Change detection data:
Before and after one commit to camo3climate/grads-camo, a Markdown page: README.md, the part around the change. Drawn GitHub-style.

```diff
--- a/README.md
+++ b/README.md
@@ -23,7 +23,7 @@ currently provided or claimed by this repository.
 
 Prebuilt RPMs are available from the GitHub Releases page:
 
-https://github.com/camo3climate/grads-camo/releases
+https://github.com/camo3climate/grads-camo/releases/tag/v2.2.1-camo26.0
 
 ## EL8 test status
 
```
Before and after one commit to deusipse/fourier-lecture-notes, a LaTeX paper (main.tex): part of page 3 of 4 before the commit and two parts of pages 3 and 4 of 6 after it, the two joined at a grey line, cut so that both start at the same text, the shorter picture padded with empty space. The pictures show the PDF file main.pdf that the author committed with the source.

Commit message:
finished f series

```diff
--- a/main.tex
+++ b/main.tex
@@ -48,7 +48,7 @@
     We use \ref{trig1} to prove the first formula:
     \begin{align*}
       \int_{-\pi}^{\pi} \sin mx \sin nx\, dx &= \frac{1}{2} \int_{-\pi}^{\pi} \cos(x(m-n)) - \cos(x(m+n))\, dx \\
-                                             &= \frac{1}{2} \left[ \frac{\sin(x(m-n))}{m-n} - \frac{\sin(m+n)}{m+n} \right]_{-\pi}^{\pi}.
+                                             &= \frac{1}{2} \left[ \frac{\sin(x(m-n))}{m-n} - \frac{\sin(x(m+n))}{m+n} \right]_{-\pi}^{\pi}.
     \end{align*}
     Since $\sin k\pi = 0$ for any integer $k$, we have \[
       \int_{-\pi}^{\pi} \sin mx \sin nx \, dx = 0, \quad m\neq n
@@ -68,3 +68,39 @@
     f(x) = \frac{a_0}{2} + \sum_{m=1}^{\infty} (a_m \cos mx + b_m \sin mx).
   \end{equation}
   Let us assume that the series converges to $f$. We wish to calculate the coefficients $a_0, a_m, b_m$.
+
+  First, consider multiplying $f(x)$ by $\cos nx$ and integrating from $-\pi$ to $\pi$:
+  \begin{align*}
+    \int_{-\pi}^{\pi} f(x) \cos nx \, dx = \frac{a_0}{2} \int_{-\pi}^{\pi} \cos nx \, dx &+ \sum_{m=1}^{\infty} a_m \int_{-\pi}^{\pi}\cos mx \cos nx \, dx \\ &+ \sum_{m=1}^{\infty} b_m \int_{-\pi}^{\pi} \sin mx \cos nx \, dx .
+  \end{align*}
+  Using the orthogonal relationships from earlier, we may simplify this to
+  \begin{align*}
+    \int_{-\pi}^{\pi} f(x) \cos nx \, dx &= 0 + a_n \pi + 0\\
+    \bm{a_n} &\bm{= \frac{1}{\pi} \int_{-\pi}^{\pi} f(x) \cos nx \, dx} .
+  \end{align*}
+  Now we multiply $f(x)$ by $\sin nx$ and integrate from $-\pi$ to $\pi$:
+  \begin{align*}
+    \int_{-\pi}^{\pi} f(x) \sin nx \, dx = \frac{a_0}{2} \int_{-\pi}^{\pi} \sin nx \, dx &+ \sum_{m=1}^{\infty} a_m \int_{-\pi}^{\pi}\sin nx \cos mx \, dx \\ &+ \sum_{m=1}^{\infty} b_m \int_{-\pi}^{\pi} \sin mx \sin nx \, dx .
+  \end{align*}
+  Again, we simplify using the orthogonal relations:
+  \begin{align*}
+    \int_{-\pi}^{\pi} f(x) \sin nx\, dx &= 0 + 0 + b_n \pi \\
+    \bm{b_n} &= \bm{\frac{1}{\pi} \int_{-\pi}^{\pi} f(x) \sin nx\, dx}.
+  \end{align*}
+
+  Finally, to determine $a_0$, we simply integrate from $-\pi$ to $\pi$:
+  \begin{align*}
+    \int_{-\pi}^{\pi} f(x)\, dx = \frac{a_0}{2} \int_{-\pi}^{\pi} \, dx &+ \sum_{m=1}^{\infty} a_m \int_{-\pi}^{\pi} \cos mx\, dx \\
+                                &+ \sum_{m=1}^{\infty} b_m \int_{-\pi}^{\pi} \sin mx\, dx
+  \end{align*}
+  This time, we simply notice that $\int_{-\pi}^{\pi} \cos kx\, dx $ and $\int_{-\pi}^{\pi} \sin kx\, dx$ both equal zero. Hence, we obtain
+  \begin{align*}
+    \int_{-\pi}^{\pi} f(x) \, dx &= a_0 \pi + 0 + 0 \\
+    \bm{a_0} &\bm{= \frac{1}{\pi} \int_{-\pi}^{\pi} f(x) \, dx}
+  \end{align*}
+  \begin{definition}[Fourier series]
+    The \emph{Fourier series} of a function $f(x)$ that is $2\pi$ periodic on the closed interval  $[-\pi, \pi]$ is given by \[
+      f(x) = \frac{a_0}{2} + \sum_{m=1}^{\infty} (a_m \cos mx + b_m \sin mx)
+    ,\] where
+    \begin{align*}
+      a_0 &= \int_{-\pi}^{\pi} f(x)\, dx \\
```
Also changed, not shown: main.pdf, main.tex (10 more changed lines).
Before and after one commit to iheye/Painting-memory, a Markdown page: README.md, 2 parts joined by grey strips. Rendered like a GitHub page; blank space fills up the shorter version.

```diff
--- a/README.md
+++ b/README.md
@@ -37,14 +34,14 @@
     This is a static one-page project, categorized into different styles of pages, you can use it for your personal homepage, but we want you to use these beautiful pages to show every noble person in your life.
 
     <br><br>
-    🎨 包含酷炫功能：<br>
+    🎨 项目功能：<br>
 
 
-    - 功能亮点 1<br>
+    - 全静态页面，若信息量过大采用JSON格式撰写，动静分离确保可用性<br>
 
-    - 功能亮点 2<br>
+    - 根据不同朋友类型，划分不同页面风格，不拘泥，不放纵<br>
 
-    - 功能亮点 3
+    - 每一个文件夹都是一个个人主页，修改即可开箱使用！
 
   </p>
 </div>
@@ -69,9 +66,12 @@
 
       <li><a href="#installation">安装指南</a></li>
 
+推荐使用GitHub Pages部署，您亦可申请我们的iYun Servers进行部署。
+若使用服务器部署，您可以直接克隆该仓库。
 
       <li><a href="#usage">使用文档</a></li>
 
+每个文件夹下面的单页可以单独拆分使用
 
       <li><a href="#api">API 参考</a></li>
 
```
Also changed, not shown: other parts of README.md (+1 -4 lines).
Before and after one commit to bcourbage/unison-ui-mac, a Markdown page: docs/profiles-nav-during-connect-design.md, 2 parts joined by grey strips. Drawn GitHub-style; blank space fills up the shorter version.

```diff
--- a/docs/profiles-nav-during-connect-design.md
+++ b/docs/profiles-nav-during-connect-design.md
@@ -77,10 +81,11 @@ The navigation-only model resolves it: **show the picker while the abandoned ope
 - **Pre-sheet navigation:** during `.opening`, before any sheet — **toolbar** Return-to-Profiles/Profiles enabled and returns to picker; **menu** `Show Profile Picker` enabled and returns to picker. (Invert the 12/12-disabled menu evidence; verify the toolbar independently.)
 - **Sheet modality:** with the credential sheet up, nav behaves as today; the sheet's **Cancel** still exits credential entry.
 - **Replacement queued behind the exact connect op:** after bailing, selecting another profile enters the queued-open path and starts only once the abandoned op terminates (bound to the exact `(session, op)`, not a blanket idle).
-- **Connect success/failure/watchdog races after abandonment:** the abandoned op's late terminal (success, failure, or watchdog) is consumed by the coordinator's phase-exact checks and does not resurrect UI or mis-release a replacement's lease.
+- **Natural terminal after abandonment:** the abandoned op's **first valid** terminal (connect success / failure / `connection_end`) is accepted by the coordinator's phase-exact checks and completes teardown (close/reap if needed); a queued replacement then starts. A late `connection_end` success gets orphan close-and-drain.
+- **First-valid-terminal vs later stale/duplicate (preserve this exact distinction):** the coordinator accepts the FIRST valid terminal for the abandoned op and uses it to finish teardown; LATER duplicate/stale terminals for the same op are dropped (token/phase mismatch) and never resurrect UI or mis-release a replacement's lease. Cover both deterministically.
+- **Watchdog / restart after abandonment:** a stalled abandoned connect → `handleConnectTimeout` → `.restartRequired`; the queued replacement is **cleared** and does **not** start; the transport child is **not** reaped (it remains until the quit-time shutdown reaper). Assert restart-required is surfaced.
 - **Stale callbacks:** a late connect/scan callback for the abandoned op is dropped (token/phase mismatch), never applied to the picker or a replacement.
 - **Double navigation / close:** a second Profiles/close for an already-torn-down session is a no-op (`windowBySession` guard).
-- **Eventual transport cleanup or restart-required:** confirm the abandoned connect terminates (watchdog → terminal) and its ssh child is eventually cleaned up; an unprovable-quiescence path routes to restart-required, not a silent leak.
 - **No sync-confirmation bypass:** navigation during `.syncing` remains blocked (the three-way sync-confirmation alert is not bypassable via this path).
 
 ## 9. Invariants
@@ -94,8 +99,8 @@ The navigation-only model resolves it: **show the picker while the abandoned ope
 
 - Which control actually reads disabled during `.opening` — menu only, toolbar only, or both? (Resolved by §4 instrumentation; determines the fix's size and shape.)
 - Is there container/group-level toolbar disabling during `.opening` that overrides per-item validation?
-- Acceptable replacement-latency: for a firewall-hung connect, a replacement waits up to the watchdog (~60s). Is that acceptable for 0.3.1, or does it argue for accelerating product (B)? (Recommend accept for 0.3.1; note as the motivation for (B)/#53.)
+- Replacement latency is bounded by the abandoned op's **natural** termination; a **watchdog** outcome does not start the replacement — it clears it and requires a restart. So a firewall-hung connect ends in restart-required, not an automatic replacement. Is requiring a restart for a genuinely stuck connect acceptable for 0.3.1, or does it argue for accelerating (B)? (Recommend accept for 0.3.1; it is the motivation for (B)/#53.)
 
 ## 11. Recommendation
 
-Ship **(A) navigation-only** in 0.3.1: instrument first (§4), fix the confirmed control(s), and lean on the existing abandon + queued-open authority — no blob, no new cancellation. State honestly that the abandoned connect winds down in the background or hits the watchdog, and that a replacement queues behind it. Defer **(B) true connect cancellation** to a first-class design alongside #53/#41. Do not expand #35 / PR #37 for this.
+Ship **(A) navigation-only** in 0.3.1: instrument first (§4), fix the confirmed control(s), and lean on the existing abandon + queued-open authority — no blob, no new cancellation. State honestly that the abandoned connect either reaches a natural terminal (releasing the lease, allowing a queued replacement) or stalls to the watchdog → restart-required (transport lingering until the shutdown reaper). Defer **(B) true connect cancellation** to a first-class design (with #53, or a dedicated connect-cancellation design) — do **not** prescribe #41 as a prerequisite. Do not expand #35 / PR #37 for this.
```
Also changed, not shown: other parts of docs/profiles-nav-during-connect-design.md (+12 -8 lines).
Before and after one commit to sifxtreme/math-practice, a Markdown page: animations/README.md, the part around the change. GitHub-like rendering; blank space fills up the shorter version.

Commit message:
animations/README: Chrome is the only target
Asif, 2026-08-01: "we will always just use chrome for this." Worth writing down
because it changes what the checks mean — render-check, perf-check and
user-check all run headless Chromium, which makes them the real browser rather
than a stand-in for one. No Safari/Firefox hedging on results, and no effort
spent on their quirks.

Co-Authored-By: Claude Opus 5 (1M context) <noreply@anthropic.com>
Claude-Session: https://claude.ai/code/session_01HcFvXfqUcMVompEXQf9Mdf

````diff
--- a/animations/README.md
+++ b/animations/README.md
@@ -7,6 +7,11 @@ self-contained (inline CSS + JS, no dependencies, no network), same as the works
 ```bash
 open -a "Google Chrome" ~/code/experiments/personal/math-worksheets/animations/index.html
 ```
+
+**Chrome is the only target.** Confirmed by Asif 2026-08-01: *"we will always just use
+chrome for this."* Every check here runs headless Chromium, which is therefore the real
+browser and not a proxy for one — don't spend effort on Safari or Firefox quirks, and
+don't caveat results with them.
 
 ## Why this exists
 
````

The problem:
Each line above that contains the word "during" should be returned.

Output of the exercise:
Before and after one commit to bcourbage/unison-ui-mac, a Markdown page: docs/profiles-nav-during-connect-design.md, 2 parts joined by grey strips. Drawn GitHub-style; blank space fills up the shorter version.
--- a/docs/profiles-nav-during-connect-design.md
+++ b/docs/profiles-nav-during-connect-design.md
 - **Pre-sheet navigation:** during `.opening`, before any sheet — **toolbar** Return-to-Profiles/Profiles enabled and returns to picker; **menu** `Show Profile Picker` enabled and returns to picker. (Invert the 12/12-disabled menu evidence; verify the toolbar independently.)
 - **No sync-confirmation bypass:** navigation during `.syncing` remains blocked (the three-way sync-confirmation alert is not bypassable via this path).
 - Which control actually reads disabled during `.opening` — menu only, toolbar only, or both? (Resolved by §4 instrumentation; determines the fix's size and shape.)
 - Is there container/group-level toolbar disabling during `.opening` that overrides per-item validation?
Also changed, not shown: other parts of docs/profiles-nav-during-connect-design.md (+12 -8 lines).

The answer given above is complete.